An investor’s portfolio currently consists of 100% of stocks that have a mean return of 16.5% and an expected variance of 0.0324. The investor plans to diversify slightly by replacing 20% of her portfolio with U.S. Treasury bills that earn 4.75%. Assuming the investor diversifies, what are the expected return and expected standard deviation of the portfolio? ERPortfolio óPortfolio A) 10.63% 2.59% B) 10.63% 14.40% C) 14.15% 14.40% D) 14.15% 2.59%

D?

the correct answer is C Since Treasury bills (T-bills) are considered risk-free, we know that the standard deviation of this asset and the correlation between T-bills and the other stocks is 0. Thus, we can calculate the portfolio expected return and standard deviation. Step 1: Calculate the expected return Expected ReturnPortfolio = (wT-bills * ERT-bills) + (wStocks * ERStocks ) = (0.20) * (0.0475) + (1.00-0.20) * (0.165) = 0.1415, or 14.15%. Step 2: Calculate the expected standard deviation When combining a risk-free asset and a risky asset (or portfolio or risky assets), the equation for the standard deviation of ó1,2 = [(w12)( ó12) + (w22)( ó22) + 2w1w2 ó1 ó2ñ1,2]1/2 reduces to: ó1,2 = [(wStocks)( óStocks)] = 0.80 * 0.03241/2 = 0.14400, or 14.40%. (Remember to convert variance to standard deviation).

Well i seriously doubt this calculation > > Step 2: Calculate the expected standard deviation > When combining a risk-free asset and a risky asset > (or portfolio or risky assets), the equation for > the standard deviation of > ó1,2 = [(w12)( ó12) + (w22)( ó22) + 2w1w2 ó1 > ó2ñ1,2]1/2 why did you divide it by 2?? > reduces to: ó1,2 = [(wStocks)( óStocks)] = 0.80 * > 0.03241/2 = 0.14400, or 14.40%. even with this calculation im getting the answeras 1.29% >(Remember to > convert variance to standard deviation).

reema, I think the essence of this question is to get us to think of how to compute the std of a portfolio that includes a risk free asset. you compute the stock part of the formula the exact same way as you normally would: (w1)2 x (std)2 = (in this case they give us the variance, so we do not need to square the std) (.8)2 x (.0324) = .020736 – this equals the variance of the portfolio note: we do not add the weight of the risk free asset, because its std = 0 take the square root of .020736 – .144, and this equals the std of the port that includes risk and risk free assets. hope this helps.

To calculate the standard deviation of the new portfolio : 1. First calculate the STD for old portfolio - SQRT (0.0324) = 0.18 2. STD with the risk free asset is - 0.8 * 0.18 = 0.144 = 14.4% So the answer is C.
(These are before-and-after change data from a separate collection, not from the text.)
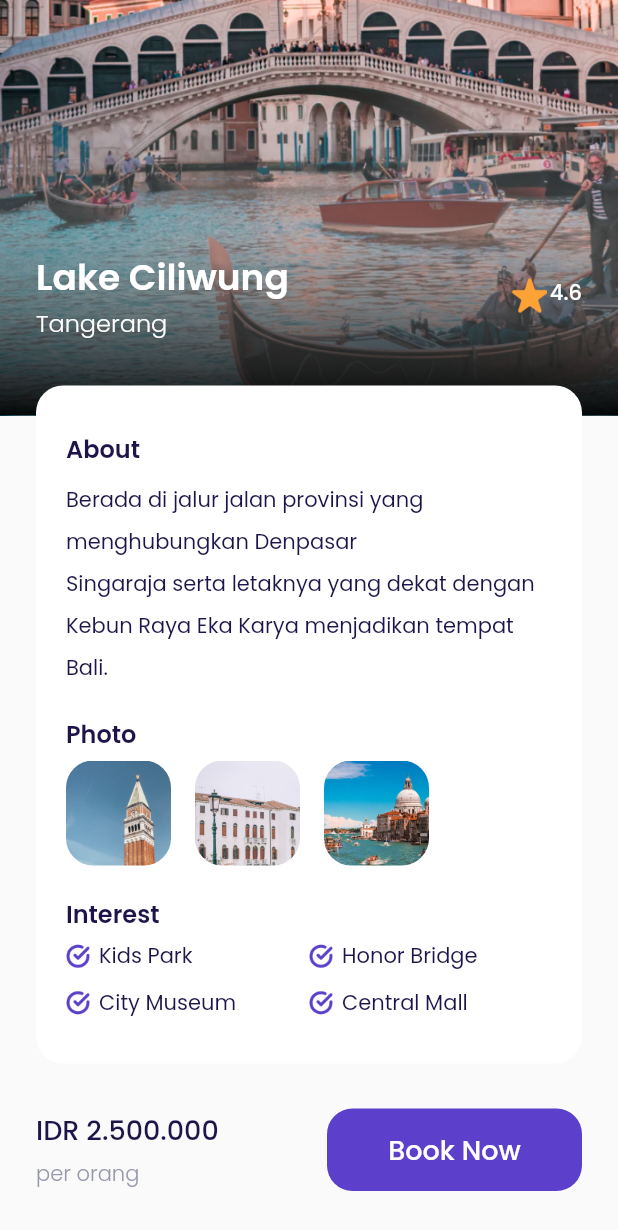
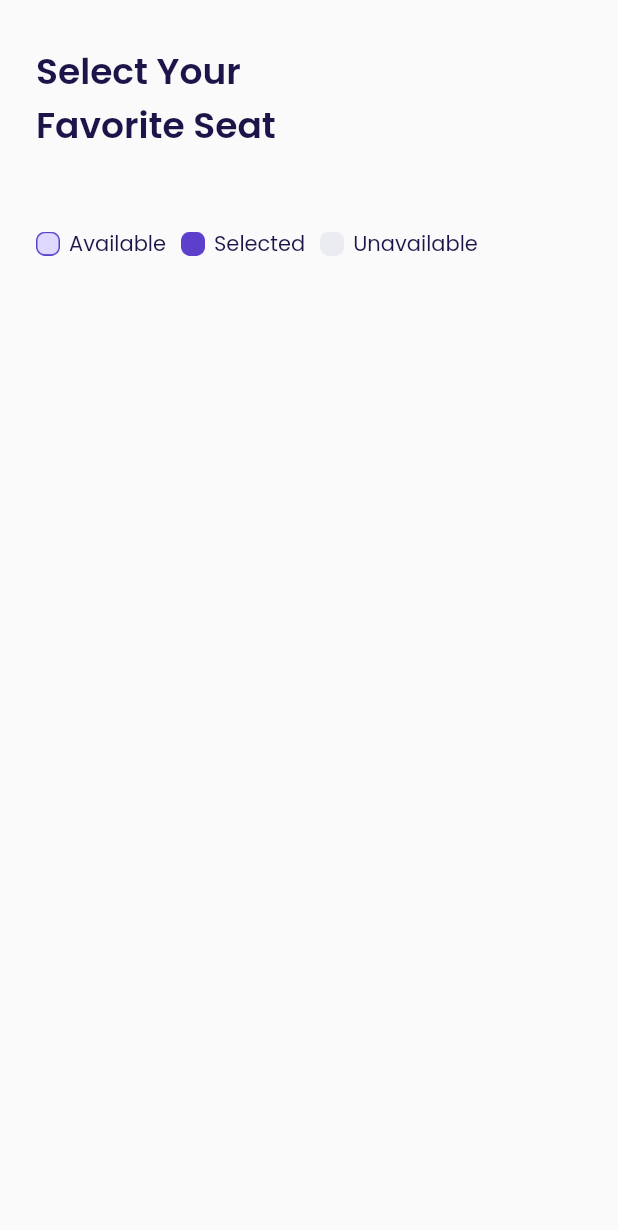
Before and after one commit to balinux/airplane, a Flutter app: the DetailPage screen opened directly, scrolled down 173 dp, after a tap on "Book Now", on a phone screen of 412 x 824 dp. Shown: the top 1230 px of the screen. Run offline on Flutter 3.47's test engine with Material 2 defaults, Android fonts, the phone set to English and light mode, and no system bars; our stand-ins replace google_fonts.

Commit message:
Choose Seat Page - Title & Status

```diff
--- /dev/null
+++ b/lib/UI/pages/choose_seat_page.dart
@@ -0,0 +1,73 @@
+import 'package:airplane/shared/theme.dart';
+import 'package:flutter/material.dart';
+
+class ChooseSeatPage extends StatelessWidget {
+  const ChooseSeatPage({super.key});
+
+  @override
+  Widget build(BuildContext context) {
+    Widget title() {
+      return Container(
+        margin: const EdgeInsets.only(top: 30),
+        child: Text(
+          'Select Your\nFavorite Seat',
+          style: blackTextStyle.copyWith(fontSize: 24, fontWeight: semiBold),
+        ),
+      );
+    }
+
+    Widget seatStatus() {
+      return Container(
+        margin: const EdgeInsets.only(top: 50),
+        child: Row(
+          children: [
+            Container(
+              width: 16,
+              height: 16,
+              margin: const EdgeInsets.only(right: 6),
+              decoration: const BoxDecoration(
+                  image: DecorationImage(
+                      image: AssetImage('assets/icon_available.png'))),
+            ),
+            Text(
+              'Available',
+              style: blackTextStyle,
+            ),
+            Container(
+              width: 16,
+              height: 16,
+              margin: const EdgeInsets.only(right: 6, left: 10),
+              decoration: const BoxDecoration(
+                  image: DecorationImage(
+                      image: AssetImage('assets/icon_selected.png'))),
+            ),
+            Text(
+              'Selected',
+              style: blackTextStyle,
+            ),
+            Container(
+              width: 16,
+              height: 16,
+              margin: const EdgeInsets.only(right: 6, left: 10),
+              decoration: const BoxDecoration(
+                  image: DecorationImage(
+                      image: AssetImage('assets/icon_unavailable.png'))),
+            ),
+            Text(
+              'Unavailable',
+              style: blackTextStyle,
+            ),
+          ],
+        ),
+      );
+    }
+
+    return Scaffold(
+      backgroundColor: kBackgroundColor,
+      body: ListView(
+        padding: EdgeInsets.symmetric(horizontal: 24),
+        children: [title(), seatStatus()],
+      ),
+    );
+  }
+}
--- a/lib/UI/pages/detail_page.dart
+++ b/lib/UI/pages/detail_page.dart
@@ -1,3 +1,4 @@
+import 'package:airplane/UI/pages/choose_seat_page.dart';
 import 'package:airplane/UI/widgets/custom_button.dart';
 import 'package:airplane/UI/widgets/foto_item.dart';
 import 'package:airplane/UI/widgets/interest_item.dart';
@@ -214,7 +215,13 @@ class DetailPage extends StatelessWidget {
                 // Note : Book Button
                 CustomButton(
                   title: 'Book Now',
-                  onPressed: () {},
+                  onPressed: () {
+                    Navigator.push(
+                        context,
+                        MaterialPageRoute(
+                          builder: (context) => ChooseSeatPage(),
+                        ));
+                  },
                   width: 170,
                 )
               ],
```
yancey Wrote: ------------------------------------------------------- > reema, > > I think the essence of this question is to get us > to think of how to compute the std of a portfolio > that includes a risk free asset. > > you compute the stock part of the formula the > exact same way as you normally would: > > (w1)2 x (std)2 = (in this case they give us the > variance, so we do not need to square the std) > > (.8)2 x (.0324) = .020736 – this equals the > variance of the portfolio > > note: we do not add the weight of the risk free > asset, because its std = 0 > > take the square root of .020736 – .144, and this > equals the std of the port that includes risk and > risk free assets. > > hope this helps. thanks yancey. got your point

in the case of addition of a risk free asset, the formula just boils down to std portfolio = std non risk free * weight non-risk free (when you take the sqrt) so 0.8 * .18 = .144 = 14.4%